[PROVIDED MATERIAL]

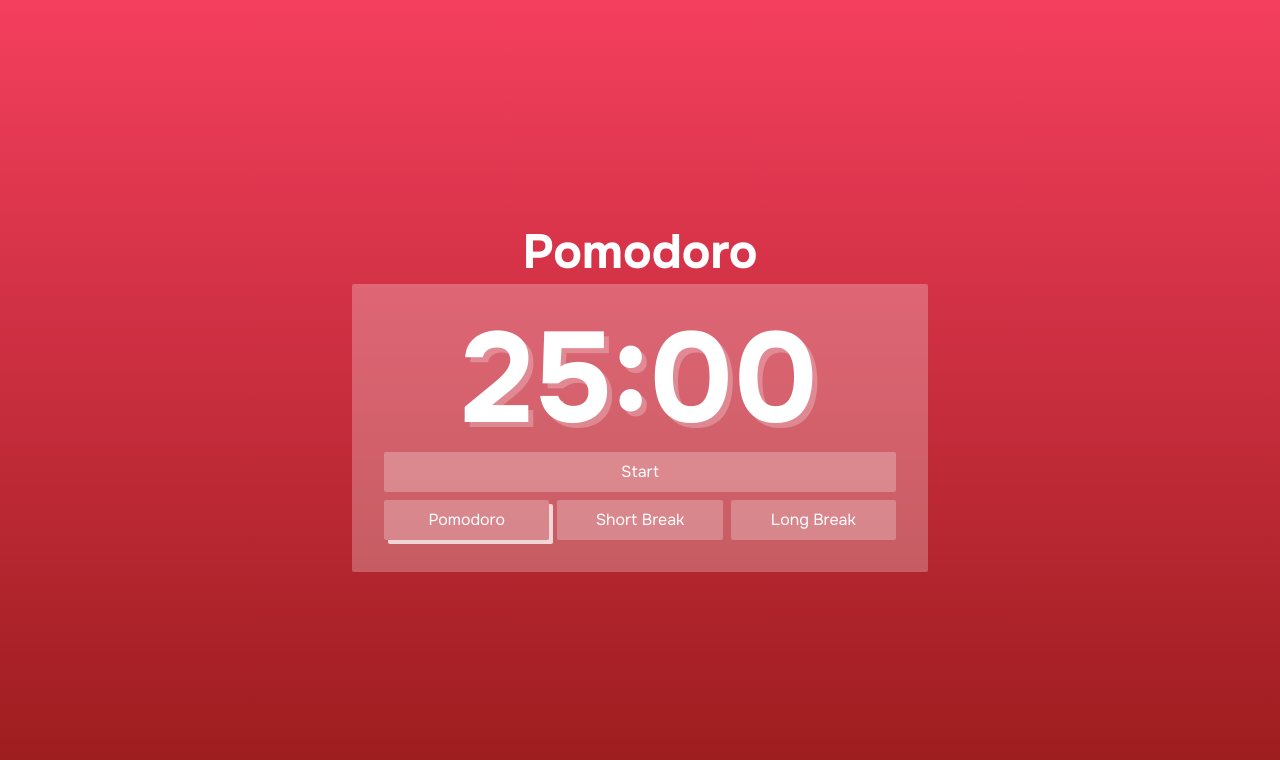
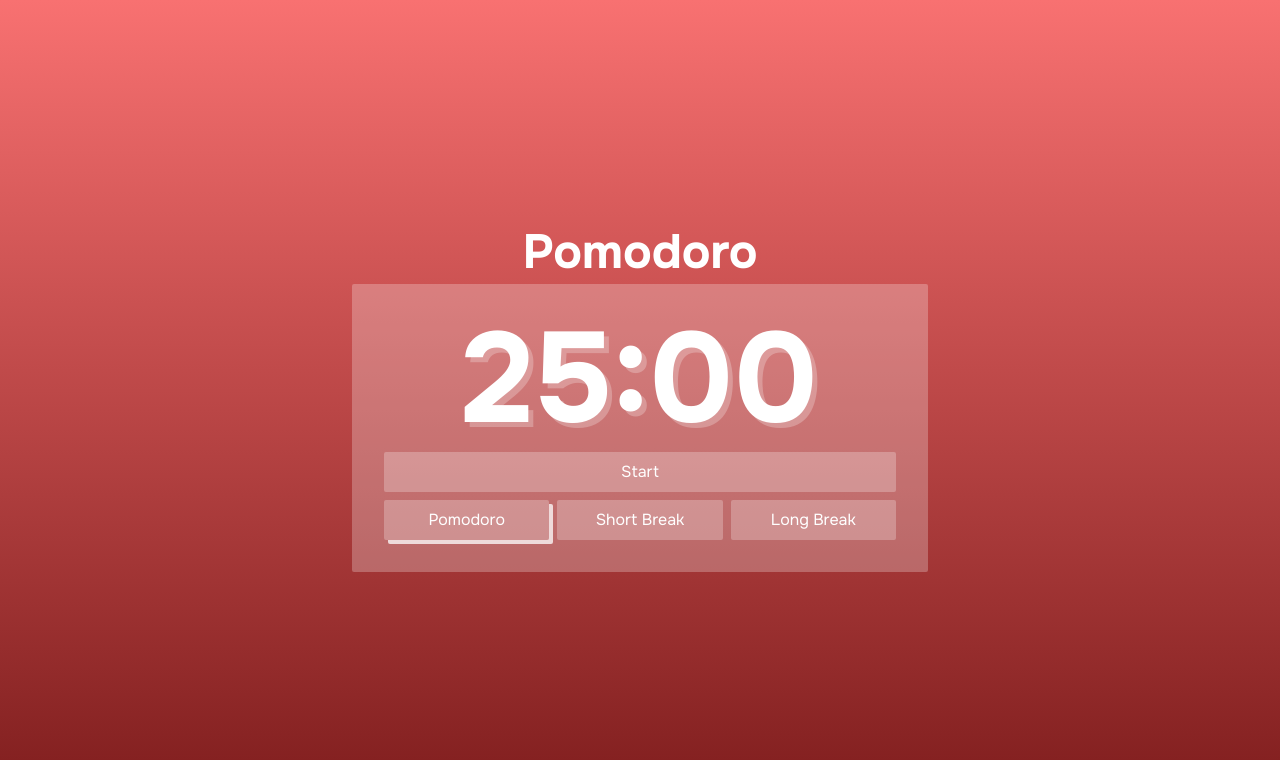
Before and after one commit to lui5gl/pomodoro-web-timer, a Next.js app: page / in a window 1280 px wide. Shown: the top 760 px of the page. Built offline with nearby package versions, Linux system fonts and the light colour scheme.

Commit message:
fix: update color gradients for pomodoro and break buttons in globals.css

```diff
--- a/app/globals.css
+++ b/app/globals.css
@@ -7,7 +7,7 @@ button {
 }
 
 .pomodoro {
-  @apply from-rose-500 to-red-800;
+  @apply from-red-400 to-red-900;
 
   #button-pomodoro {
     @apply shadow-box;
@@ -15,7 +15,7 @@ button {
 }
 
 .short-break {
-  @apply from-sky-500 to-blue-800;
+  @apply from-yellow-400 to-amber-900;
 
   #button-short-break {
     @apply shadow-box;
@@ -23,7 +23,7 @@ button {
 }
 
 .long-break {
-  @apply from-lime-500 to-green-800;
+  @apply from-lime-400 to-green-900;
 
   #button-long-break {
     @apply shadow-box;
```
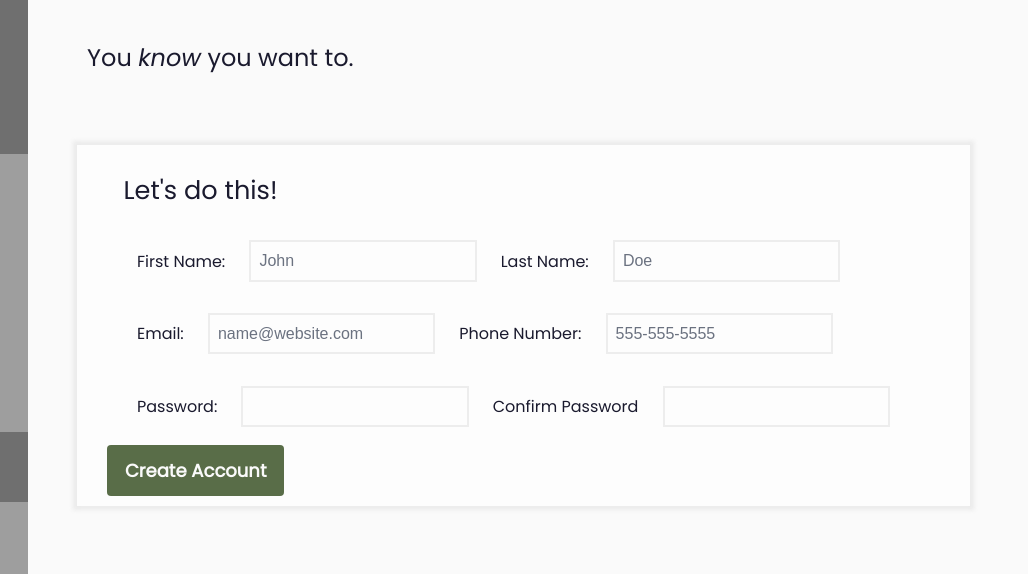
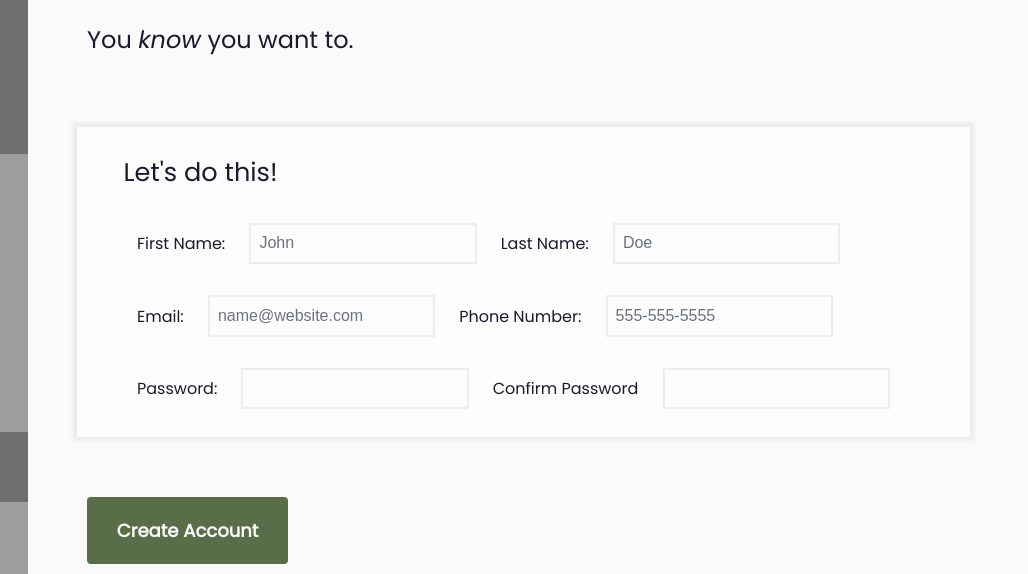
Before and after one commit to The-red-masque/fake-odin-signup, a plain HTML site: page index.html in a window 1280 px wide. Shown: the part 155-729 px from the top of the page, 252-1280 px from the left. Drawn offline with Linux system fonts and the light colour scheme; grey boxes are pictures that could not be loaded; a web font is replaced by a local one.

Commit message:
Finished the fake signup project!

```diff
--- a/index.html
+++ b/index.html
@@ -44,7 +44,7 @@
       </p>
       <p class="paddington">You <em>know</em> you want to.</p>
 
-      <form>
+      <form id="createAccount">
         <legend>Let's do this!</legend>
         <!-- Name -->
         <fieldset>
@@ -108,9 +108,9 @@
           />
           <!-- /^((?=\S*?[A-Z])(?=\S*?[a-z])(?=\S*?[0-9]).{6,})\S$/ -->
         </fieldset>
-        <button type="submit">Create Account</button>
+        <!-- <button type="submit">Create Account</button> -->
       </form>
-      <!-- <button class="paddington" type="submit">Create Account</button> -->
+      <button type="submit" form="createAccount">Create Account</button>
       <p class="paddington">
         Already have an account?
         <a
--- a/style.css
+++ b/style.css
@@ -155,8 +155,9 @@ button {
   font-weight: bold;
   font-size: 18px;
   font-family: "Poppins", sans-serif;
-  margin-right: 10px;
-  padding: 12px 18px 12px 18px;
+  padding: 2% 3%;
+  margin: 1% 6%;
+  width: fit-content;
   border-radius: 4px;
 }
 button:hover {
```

[/PROVIDED MATERIAL]

### YOUR ASSIGNMENT:
Give back every record precisely as it stands, without the images.

### SOLUTION TO THE EXERCISE:
Before and after one commit to lui5gl/pomodoro-web-timer, a Next.js app: page / in a window 1280 px wide. Shown: the top 760 px of the page. Built offline with nearby package versions, Linux system fonts and the light colour scheme.

Commit message:
fix: update color gradients for pomodoro and break buttons in globals.css

```diff
--- a/app/globals.css
+++ b/app/globals.css
@@ -7,7 +7,7 @@ button {
 }
 
 .pomodoro {
-  @apply from-rose-500 to-red-800;
+  @apply from-red-400 to-red-900;
 
   #button-pomodoro {
     @apply shadow-box;
@@ -15,7 +15,7 @@ button {
 }
 
 .short-break {
-  @apply from-sky-500 to-blue-800;
+  @apply from-yellow-400 to-amber-900;
 
   #button-short-break {
     @apply shadow-box;
@@ -23,7 +23,7 @@ button {
 }
 
 .long-break {
-  @apply from-lime-500 to-green-800;
+  @apply from-lime-400 to-green-900;
 
   #button-long-break {
     @apply shadow-box;
```
Before and after one commit to The-red-masque/fake-odin-signup, a plain HTML site: page index.html in a window 1280 px wide. Shown: the part 155-729 px from the top of the page, 252-1280 px from the left. Drawn offline with Linux system fonts and the light colour scheme; grey boxes are pictures that could not be loaded; a web font is replaced by a local one.

Commit message:
Finished the fake signup project!

```diff
--- a/index.html
+++ b/index.html
@@ -44,7 +44,7 @@
       </p>
       <p class="paddington">You <em>know</em> you want to.</p>
 
-      <form>
+      <form id="createAccount">
         <legend>Let's do this!</legend>
         <!-- Name -->
         <fieldset>
@@ -108,9 +108,9 @@
           />
           <!-- /^((?=\S*?[A-Z])(?=\S*?[a-z])(?=\S*?[0-9]).{6,})\S$/ -->
         </fieldset>
-        <button type="submit">Create Account</button>
+        <!-- <button type="submit">Create Account</button> -->
       </form>
-      <!-- <button class="paddington" type="submit">Create Account</button> -->
+      <button type="submit" form="createAccount">Create Account</button>
       <p class="paddington">
         Already have an account?
         <a
--- a/style.css
+++ b/style.css
@@ -155,8 +155,9 @@ button {
   font-weight: bold;
   font-size: 18px;
   font-family: "Poppins", sans-serif;
-  margin-right: 10px;
-  padding: 12px 18px 12px 18px;
+  padding: 2% 3%;
+  margin: 1% 6%;
+  width: fit-content;
   border-radius: 4px;
 }
 button:hover {
```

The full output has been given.